[Change detection data]
"""

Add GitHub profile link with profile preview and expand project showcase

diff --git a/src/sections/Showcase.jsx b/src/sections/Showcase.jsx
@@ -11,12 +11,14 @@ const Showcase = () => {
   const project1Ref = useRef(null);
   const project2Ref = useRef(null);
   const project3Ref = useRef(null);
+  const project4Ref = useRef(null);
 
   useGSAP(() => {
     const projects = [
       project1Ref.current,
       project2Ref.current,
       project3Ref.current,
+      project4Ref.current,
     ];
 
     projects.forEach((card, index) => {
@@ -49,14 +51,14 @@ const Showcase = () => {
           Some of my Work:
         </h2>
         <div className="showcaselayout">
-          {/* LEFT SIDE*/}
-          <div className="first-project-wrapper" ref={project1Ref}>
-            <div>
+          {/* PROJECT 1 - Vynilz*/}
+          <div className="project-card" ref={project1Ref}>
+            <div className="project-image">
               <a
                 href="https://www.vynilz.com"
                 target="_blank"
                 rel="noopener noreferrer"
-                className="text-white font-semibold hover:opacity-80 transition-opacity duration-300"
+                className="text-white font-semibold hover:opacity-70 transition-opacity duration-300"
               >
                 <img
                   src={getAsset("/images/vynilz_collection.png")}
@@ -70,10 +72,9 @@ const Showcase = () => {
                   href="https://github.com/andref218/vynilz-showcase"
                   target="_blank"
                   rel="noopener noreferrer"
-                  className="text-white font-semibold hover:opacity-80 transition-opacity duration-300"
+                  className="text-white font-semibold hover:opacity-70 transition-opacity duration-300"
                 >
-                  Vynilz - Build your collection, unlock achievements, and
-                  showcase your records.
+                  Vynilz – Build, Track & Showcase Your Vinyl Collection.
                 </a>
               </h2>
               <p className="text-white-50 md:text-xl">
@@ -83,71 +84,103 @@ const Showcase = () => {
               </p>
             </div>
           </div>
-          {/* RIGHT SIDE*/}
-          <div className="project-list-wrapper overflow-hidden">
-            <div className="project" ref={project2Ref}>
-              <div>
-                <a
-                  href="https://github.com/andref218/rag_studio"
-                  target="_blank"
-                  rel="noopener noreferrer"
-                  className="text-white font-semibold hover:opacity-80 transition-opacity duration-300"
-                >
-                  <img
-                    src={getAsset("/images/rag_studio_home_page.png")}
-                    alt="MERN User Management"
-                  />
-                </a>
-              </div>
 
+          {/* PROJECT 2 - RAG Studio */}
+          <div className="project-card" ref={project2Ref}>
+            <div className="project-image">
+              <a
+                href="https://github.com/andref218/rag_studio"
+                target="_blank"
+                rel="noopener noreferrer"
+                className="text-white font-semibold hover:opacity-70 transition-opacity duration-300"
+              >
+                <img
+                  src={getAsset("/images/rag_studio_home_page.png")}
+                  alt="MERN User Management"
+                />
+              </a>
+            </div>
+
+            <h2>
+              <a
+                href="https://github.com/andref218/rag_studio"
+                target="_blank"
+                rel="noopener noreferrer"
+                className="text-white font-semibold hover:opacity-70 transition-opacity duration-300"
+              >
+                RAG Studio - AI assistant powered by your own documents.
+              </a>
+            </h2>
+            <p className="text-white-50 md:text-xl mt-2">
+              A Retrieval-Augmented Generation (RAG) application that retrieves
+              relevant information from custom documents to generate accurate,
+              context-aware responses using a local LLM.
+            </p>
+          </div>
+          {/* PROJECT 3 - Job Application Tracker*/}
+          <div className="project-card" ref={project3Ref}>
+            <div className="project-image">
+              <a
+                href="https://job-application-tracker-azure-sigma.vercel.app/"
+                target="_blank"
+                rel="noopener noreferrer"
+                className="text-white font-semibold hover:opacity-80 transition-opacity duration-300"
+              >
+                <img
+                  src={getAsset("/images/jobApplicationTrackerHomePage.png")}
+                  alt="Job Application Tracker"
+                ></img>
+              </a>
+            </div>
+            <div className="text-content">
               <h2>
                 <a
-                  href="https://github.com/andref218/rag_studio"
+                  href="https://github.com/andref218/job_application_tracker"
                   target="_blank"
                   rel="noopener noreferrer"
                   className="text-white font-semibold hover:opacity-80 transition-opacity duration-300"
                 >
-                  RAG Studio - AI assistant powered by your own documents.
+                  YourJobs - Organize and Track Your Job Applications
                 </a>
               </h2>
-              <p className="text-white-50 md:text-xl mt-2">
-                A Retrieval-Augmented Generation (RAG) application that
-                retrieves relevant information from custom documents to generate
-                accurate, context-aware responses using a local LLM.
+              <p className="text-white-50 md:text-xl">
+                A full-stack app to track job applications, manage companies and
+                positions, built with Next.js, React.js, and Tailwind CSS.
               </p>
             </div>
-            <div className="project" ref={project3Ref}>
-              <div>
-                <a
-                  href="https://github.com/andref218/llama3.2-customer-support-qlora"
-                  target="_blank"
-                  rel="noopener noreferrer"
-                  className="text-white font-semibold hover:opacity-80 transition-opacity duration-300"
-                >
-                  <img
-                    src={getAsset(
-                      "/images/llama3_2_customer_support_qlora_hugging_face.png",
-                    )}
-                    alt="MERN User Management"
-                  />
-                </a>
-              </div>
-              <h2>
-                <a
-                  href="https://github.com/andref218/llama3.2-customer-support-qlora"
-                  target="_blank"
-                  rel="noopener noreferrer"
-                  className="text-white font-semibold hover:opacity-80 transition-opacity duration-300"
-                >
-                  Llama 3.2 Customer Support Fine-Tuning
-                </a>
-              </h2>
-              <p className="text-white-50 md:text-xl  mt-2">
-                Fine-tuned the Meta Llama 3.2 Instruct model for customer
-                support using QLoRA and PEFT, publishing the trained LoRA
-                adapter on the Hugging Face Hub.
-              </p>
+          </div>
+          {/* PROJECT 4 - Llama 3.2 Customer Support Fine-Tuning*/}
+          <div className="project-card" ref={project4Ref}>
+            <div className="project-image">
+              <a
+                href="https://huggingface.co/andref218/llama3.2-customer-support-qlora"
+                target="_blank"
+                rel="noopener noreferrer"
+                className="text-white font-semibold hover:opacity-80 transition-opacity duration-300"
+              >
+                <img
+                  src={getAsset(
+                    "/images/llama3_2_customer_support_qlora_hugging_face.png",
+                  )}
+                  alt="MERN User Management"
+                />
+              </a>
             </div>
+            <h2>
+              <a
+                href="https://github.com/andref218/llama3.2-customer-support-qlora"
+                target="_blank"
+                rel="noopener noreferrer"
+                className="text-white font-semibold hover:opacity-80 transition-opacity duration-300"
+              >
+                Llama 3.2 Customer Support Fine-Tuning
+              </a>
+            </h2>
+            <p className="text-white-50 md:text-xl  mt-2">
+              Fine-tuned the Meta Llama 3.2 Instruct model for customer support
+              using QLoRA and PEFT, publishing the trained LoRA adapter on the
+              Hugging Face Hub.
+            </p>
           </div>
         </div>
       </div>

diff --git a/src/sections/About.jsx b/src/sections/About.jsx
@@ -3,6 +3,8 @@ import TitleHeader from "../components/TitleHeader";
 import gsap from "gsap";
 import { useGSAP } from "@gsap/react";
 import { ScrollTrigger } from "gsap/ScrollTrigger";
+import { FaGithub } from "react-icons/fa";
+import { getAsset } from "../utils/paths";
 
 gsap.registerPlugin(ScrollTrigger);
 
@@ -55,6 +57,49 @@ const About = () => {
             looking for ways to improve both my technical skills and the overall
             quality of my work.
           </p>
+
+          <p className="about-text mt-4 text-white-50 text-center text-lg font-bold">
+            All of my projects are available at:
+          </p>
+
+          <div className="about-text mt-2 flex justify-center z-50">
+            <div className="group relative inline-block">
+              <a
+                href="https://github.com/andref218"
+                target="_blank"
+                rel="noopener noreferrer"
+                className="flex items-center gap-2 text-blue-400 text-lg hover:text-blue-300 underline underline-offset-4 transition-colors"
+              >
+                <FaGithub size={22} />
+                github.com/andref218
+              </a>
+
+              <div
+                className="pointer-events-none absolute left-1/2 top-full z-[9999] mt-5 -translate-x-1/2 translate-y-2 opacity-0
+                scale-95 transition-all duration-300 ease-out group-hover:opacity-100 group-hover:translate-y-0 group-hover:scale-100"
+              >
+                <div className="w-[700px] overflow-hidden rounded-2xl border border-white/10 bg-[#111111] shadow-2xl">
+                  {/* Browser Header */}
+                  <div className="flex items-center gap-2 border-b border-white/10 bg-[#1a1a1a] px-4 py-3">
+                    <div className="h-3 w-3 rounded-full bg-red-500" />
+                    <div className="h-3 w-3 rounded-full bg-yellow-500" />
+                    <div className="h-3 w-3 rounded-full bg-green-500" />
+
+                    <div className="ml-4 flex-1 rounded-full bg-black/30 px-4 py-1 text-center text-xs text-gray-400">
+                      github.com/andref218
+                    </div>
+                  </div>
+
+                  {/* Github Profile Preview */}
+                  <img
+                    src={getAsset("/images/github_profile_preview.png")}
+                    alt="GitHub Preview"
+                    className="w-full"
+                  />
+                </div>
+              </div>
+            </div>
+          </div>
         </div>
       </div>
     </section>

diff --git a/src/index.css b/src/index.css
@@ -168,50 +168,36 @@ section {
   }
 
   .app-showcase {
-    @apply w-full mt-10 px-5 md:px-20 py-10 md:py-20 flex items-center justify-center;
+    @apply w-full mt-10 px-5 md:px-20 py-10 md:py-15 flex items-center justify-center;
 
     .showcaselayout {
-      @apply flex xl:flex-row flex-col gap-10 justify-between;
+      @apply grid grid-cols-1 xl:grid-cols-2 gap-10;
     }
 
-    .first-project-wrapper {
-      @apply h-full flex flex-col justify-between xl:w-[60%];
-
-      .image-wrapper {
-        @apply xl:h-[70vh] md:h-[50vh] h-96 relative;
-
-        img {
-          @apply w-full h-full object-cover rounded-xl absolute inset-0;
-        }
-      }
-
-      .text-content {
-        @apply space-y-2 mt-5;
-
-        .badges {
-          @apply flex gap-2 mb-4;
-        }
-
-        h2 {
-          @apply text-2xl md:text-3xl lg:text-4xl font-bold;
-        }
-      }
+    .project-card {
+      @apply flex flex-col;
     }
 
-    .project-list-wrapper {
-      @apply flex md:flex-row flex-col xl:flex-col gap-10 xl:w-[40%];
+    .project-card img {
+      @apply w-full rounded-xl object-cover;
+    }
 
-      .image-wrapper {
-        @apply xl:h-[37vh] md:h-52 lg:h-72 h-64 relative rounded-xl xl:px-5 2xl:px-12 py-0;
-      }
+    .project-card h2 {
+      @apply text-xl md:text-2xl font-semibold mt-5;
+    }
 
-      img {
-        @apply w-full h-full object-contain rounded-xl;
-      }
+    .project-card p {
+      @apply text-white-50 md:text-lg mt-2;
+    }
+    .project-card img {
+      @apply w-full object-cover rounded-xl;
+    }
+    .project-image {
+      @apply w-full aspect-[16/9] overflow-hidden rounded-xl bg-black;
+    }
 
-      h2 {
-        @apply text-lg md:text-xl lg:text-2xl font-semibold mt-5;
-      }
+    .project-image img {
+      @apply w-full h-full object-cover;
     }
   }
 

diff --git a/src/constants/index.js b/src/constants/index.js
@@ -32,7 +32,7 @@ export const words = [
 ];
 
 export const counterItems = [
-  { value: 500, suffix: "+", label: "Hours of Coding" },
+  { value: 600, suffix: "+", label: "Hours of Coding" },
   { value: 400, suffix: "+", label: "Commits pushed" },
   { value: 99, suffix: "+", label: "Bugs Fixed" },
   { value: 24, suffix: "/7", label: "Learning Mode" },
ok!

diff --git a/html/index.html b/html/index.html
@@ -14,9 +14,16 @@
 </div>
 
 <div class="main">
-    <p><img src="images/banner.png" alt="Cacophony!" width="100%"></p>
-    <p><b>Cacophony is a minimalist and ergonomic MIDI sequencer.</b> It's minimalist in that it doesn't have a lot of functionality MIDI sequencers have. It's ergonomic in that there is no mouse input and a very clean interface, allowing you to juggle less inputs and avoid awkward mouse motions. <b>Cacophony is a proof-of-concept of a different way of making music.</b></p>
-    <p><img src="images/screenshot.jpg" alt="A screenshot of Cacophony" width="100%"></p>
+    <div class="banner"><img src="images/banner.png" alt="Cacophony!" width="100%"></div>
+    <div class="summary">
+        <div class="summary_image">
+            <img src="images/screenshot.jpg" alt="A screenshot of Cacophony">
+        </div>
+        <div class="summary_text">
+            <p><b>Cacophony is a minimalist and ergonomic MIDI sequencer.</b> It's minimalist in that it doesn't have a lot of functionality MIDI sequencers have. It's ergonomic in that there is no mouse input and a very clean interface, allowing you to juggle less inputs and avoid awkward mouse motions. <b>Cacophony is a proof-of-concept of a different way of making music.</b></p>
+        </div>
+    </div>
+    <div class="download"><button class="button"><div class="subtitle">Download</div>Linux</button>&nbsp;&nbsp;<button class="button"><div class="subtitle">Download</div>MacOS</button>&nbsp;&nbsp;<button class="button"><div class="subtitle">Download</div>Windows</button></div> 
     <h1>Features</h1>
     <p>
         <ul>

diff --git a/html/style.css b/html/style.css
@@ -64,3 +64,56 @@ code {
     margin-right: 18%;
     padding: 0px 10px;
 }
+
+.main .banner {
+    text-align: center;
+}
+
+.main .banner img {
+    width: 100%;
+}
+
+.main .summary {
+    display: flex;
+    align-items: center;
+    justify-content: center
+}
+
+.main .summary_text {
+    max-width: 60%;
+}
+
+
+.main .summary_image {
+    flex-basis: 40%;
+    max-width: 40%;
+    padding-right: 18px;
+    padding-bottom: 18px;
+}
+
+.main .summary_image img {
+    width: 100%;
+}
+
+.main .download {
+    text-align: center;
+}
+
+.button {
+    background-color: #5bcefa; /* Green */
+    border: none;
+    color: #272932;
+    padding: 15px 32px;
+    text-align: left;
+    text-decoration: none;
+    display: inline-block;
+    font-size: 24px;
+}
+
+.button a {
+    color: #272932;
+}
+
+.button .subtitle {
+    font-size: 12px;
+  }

"""

Aim of the exercise:
Using the records above, filter out every line that lacks the string "Generation" and copy the rest.

Problem solution:
+              A Retrieval-Augmented Generation (RAG) application that retrieves
-                A Retrieval-Augmented Generation (RAG) application that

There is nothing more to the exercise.